In Washington, it's a popular climate conundrum everyone talks about: Even if the U.S. lowers its greenhouse gas emissions, China and India are on track to dwarf the entire western world's as they build enormous coal-fired power plants. Politicians of all stripes regularly say we must get China and India to use less coal, the dirtiest of fossil fuels, to power their emerging economies.
But who do you think is financing all these new coal plants in the developing world?
Try the World Bank, the Asian Development Bank and other international public financial institutions supported by the world's wealthiest nations.
That's right. While the industrialized world is struggling to cut its emissions and gearing up to negotiate a new international climate treaty in Copenhagen this December, it is simultaneously bankrolling the construction of thousands upon thousands of megawatts of new coal-fired power in developing countries.
A study by Bruce Rich for the Environmental Defense Fund shows that international public financial institutions have provided $37 billion to finance the construction of at least 88 new coal plants in the developing world since 1994. What's more, that $37 billion in direct financing secured another $60 billion or so from private and local sources, bringing total investment in new coal plants in developing nations to over $100 billion.
Even worse, the World Bank classifies these coal plants as "low carbon" financing projects if they are the so-called supercritical type with marginally better CO2 emissions rates.
Collectively, those 88 coal plants (see map) will pump out 792 million tons of CO2 a year — essentially negating pollution reductions the Waxman-Markey climate bill hopes to achieve over the next decade. The bill was approved last month in the House and is now up for debate in the Senate.
Bear in mind that 88 is a minimum number because most export credit agencies do not release detailed information on transactions and only plants for which the financing could be verified were included in EDF's study.
If you're wondering why 1994 is the baseline, it's the year the United Nations Convention on Climate Change took effect, committing industrialized nations to provide funds and technology to mitigate climate change in poorer nations.

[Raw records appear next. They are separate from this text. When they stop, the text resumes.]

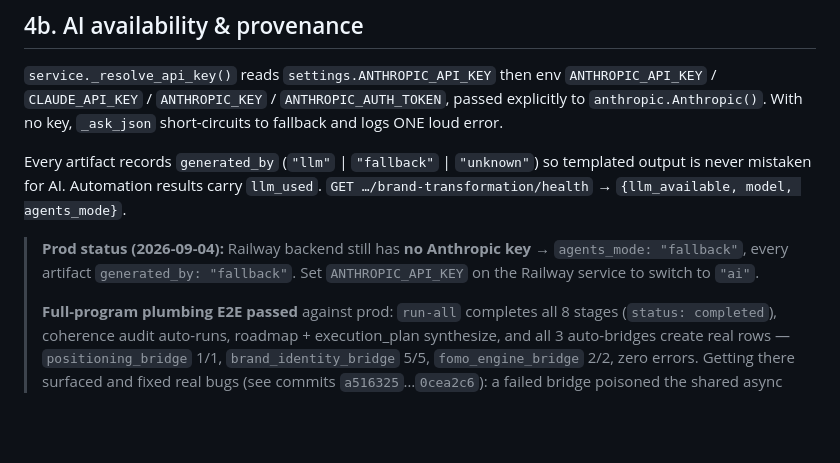
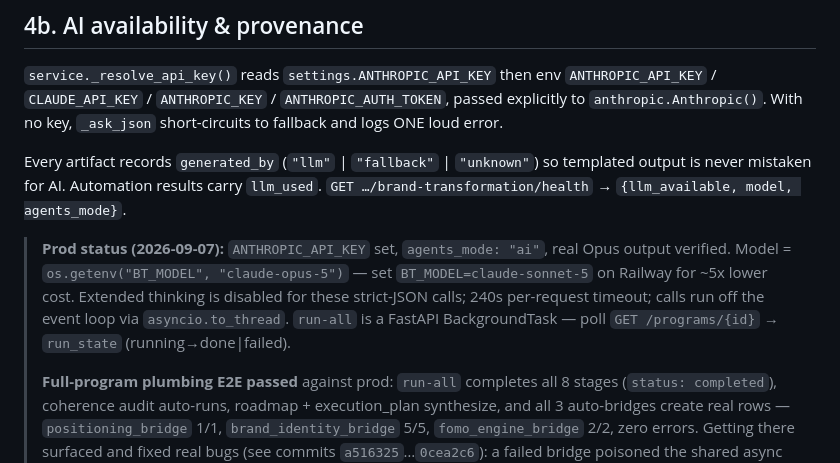
Before and after one commit to lucasmarinskiba/SellIA, a Markdown page: PHASE_35_BRAND_TRANSFORMATION.md, the part around the change. GitHub-like rendering; blank space fills up the shorter version.

Commit message:
docs: AI live in prod + async run-all + BT_MODEL

```diff
--- a/PHASE_35_BRAND_TRANSFORMATION.md
+++ b/PHASE_35_BRAND_TRANSFORMATION.md
@@ -213,9 +213,12 @@ Every artifact records `generated_by` (`"llm"` | `"fallback"` | `"unknown"`) so
 templated output is never mistaken for AI. Automation results carry `llm_used`.
 `GET …/brand-transformation/health` → `{llm_available, model, agents_mode}`.
 
-> **Prod status (2026-09-04):** Railway backend still has **no Anthropic key** →
-> `agents_mode: "fallback"`, every artifact `generated_by: "fallback"`. Set
-> `ANTHROPIC_API_KEY` on the Railway service to switch to `"ai"`.
+> **Prod status (2026-09-07):** `ANTHROPIC_API_KEY` set, `agents_mode: "ai"`, real Opus
+> output verified. Model = `os.getenv("BT_MODEL", "claude-opus-5")` — set
+> `BT_MODEL=claude-sonnet-5` on Railway for ~5x lower cost. Extended thinking is
+> disabled for these strict-JSON calls; 240s per-request timeout; calls run off the
+> event loop via `asyncio.to_thread`. `run-all` is a FastAPI BackgroundTask — poll
+> `GET /programs/{id}` → `run_state` (running→done|failed).
 >
 > **Full-program plumbing E2E passed** against prod: `run-all` completes all
 > 8 stages (`status: completed`), coherence audit auto-runs, roadmap +
```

But instead, the wealthier nations have been locking into place a carbon-intensive energy infrastructure, one that will endure for decades since coal plants typically operate for 40 to 50 years.
Sure, these public international lenders have committed $6 billion over the past 15 years to help the world's most vulnerable citizens adapt to a warming planet — but it's a fraction of the $100 billion spent on new coal plants.
Some would call that shooting yourself in the foot.
And it's not as though the World Bank is unaware of the dangers of continued reliance on coal. It commissioned a three-year independent study on the future role of the World Bank Group in supporting coal, oil and gas. But when that study recommended decisive action away from fossil fuel lending, the World Bank refused to endorse its findings — even at the urging of six Nobel Peace Laureates and the European Parliament.
The World Bank also gets it that the poorest countries will suffer the worst effects of global warming. In 2003, it published Poverty and Climate Change: Reducing the Vulnerability of the Poor through Adaptation, which stated "climate change is a serious risk to poverty reduction and threatens to undo decades of development efforts."
Why then does it finance coal? Here's what the World Bank's chief economist has to say:
"Because coal is often cheap and abundant, and the need for electricity is so great, coal plants are going to be built with or without our support. Without our support, it is the cheaper, dirtier type of coal plants that will proliferate."
Not true, says the Center for Global Development. It says most new coal plants that are built without World Bank funds, at least in India, already are the "supercritical" type because the operating and fuel costs of supercritical coal plants are cheaper.
More to the point, supercritical coal plants are only slightly cleaner, producing about 15 percent less C02 than traditional coal plants, according to EDF. They are still not as clean as even a natural gas-fired plant.
Which leads me to alternatives. Clearly, bringing electricity to the world's poor is a goal we can all get behind, but there's a better way to do it: Renewables, energy efficiency and grid modernization. International financial institutions should be scaling up their support for these rather than financing coal.
Today, the Bank spends twice as much on fossil fuel projects as new renewable energy and energy efficiency projects combined and five times as much as new renewables alone.
That's a missed opportunity when large-scale renewables are so feasible in the developing world.
Take Gujarat State in India, where a monstrous 4,000-megawatt coal-fired plant, the Tata Mundra, is being built with World Bank support. More than 7,000 megawatts of renewable energy are also in the works there — with no help from international development banks. AES, a U.S. based energy company, is constructing a $1.2 billion, 1,000 megawatt solar thermal array as part of that plan.
Think how many more renewable energy projects could be built if public international financial institutions changed their lending priorities.
International financial institutions must also tighten its definition of "low carbon." Supercritical coal plants now meet that feeble standard, which gives the World Bank's claim that 40 percent of its energy lending is "low carbon" a hollow ring.
These reforms are imperative, for if we do not slow the rise of CO2 emissions from coal in the developing world, no amount of emissions cuts in industrialized nations will make a difference.
(Photo: Karmor via Flickr)